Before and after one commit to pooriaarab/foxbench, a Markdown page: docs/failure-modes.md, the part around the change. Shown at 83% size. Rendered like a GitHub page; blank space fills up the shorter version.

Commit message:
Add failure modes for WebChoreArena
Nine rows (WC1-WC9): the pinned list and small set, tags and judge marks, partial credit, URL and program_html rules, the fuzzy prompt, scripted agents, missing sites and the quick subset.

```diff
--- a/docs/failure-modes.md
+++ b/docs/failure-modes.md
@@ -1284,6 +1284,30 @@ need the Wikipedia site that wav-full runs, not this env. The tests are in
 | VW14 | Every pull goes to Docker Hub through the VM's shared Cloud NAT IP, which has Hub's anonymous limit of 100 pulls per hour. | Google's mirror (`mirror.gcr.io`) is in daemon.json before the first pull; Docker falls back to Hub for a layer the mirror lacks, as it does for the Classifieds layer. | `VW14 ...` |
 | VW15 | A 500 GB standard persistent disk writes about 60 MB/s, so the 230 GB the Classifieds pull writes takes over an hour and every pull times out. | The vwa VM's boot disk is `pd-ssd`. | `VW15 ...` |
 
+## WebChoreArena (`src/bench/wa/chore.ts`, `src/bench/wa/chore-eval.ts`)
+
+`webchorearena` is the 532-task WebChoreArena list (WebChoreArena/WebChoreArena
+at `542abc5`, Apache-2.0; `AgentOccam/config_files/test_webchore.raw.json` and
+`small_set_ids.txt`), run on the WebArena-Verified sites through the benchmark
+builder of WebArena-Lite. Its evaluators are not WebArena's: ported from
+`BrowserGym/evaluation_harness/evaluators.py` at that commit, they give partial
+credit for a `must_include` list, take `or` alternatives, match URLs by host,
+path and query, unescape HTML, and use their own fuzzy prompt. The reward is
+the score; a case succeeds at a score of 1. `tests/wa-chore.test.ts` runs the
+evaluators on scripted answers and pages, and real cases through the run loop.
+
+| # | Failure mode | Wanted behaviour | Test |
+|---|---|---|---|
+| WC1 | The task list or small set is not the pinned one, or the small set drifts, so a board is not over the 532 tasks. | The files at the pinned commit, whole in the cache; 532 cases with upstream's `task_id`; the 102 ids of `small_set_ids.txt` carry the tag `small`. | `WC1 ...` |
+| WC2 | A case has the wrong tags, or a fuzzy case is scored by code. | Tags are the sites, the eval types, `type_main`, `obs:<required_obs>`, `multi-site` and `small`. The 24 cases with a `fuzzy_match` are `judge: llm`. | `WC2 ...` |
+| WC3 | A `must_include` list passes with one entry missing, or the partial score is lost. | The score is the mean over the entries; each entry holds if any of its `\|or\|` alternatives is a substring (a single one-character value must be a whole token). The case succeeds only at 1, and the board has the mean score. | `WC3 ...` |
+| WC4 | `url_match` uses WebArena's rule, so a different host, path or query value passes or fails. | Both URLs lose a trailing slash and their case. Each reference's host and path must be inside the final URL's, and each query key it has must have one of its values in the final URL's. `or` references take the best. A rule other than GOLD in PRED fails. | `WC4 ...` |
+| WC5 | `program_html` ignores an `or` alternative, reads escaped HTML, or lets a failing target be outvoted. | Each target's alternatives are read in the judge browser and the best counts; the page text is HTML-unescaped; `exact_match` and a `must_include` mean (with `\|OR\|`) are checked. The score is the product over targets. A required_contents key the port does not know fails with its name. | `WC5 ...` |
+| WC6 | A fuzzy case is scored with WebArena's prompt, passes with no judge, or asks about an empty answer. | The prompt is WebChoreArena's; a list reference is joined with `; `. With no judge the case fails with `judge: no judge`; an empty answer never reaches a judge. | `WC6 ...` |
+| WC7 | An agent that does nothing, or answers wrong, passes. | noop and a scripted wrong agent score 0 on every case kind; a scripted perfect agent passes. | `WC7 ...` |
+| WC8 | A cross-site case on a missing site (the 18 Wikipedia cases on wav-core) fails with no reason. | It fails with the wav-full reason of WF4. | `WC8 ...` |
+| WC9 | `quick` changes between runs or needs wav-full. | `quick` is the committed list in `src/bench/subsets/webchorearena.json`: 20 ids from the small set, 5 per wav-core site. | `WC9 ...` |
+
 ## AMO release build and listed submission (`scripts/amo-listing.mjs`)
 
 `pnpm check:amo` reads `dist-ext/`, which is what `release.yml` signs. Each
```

....

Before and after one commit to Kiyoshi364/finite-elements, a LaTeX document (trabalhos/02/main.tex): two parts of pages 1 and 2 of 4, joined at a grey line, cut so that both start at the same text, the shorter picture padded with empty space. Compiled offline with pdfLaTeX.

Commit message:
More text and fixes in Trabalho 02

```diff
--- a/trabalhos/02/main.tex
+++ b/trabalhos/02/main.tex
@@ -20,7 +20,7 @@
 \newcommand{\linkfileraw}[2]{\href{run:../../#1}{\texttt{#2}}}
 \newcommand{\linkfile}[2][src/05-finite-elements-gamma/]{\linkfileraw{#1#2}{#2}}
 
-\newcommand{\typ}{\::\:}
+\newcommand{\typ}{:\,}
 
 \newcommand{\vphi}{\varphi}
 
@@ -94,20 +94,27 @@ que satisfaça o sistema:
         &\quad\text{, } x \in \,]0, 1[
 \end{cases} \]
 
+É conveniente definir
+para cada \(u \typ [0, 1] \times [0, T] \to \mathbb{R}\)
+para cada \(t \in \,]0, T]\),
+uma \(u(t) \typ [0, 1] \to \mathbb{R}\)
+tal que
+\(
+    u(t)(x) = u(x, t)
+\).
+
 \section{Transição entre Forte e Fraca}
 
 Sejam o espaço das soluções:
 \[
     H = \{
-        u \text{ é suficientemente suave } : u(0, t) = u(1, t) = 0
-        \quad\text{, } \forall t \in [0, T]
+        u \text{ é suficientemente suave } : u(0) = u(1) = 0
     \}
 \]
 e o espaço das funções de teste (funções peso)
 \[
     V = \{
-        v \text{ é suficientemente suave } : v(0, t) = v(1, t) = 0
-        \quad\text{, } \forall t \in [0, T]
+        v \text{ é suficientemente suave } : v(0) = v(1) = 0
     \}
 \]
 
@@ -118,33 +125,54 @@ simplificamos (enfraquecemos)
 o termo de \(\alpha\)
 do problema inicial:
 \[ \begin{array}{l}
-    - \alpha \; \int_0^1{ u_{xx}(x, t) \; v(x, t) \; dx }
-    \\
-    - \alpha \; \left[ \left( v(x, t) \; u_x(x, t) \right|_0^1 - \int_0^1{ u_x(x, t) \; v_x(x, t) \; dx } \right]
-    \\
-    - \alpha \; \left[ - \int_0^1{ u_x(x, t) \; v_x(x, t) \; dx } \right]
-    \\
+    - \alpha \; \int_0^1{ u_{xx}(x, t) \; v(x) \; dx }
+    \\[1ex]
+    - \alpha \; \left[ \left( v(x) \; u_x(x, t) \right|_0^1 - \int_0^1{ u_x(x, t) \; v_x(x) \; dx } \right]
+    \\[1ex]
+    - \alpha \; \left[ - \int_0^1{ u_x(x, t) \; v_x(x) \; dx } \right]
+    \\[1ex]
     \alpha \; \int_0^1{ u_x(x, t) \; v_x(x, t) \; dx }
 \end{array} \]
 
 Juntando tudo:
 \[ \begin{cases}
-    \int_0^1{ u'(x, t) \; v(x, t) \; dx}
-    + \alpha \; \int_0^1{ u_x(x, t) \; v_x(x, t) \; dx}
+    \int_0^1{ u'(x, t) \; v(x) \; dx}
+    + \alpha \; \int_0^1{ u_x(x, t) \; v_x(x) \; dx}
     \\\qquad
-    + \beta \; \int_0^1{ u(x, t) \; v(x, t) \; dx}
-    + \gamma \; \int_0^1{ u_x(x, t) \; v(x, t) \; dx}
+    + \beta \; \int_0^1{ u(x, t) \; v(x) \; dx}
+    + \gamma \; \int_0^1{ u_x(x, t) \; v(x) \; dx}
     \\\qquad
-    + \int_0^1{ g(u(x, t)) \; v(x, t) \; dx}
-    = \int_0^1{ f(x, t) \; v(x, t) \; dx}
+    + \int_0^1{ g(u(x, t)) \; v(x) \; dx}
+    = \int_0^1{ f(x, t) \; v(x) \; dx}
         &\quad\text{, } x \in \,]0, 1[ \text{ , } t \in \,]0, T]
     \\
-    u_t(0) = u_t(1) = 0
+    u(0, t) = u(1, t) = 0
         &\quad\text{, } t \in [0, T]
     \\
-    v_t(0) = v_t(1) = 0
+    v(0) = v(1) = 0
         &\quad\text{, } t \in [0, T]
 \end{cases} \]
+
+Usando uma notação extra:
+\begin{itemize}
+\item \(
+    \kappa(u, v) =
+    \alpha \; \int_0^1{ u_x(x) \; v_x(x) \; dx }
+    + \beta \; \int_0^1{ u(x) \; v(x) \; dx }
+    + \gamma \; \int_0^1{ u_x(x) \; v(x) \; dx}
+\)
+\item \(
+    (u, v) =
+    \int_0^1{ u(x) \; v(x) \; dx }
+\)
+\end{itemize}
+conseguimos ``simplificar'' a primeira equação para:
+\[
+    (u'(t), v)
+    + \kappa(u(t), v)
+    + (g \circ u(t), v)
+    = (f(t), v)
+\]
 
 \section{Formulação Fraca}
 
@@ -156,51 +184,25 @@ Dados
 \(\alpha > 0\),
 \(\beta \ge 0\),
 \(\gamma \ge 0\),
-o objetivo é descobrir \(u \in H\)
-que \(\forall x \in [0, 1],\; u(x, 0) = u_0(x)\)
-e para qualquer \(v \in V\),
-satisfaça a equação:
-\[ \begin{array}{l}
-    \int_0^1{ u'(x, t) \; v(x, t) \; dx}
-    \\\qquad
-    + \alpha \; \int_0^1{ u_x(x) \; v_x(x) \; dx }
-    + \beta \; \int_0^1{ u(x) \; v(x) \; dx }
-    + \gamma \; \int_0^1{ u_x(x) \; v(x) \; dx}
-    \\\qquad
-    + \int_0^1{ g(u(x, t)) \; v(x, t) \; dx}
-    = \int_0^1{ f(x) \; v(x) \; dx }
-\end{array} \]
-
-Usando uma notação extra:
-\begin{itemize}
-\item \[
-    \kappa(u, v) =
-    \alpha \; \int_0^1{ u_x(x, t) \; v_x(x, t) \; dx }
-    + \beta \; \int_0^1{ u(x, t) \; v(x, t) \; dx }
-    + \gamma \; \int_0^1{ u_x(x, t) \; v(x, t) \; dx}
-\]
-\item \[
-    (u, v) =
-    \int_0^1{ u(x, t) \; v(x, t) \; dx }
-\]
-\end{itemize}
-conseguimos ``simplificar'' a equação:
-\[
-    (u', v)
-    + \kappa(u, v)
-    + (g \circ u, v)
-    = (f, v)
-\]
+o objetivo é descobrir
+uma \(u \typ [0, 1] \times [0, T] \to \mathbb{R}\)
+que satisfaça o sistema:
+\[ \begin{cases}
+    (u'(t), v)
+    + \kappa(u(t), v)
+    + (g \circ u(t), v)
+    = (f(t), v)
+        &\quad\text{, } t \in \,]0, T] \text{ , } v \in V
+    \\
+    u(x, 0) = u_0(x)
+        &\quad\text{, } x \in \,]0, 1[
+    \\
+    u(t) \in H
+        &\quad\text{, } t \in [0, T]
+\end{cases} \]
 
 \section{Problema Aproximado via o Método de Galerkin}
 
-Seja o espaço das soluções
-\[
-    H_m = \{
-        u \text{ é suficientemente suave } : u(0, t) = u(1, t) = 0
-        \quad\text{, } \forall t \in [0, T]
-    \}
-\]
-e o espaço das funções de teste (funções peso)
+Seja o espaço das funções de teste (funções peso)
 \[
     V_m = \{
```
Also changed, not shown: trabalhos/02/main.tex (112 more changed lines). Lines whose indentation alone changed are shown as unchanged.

....

- Directions
After identifying the lines above that contain "gamma", copy each one.

- Your response
 \newcommand{\linkfile}[2][src/05-finite-elements-gamma/]{\linkfileraw{#1#2}{#2}}
-    + \gamma \; \int_0^1{ u_x(x, t) \; v(x, t) \; dx}
+    + \gamma \; \int_0^1{ u_x(x, t) \; v(x) \; dx}
+    + \gamma \; \int_0^1{ u_x(x) \; v(x) \; dx}
 \(\gamma \ge 0\),
-    + \gamma \; \int_0^1{ u_x(x) \; v(x) \; dx}
-    + \gamma \; \int_0^1{ u_x(x, t) \; v(x, t) \; dx}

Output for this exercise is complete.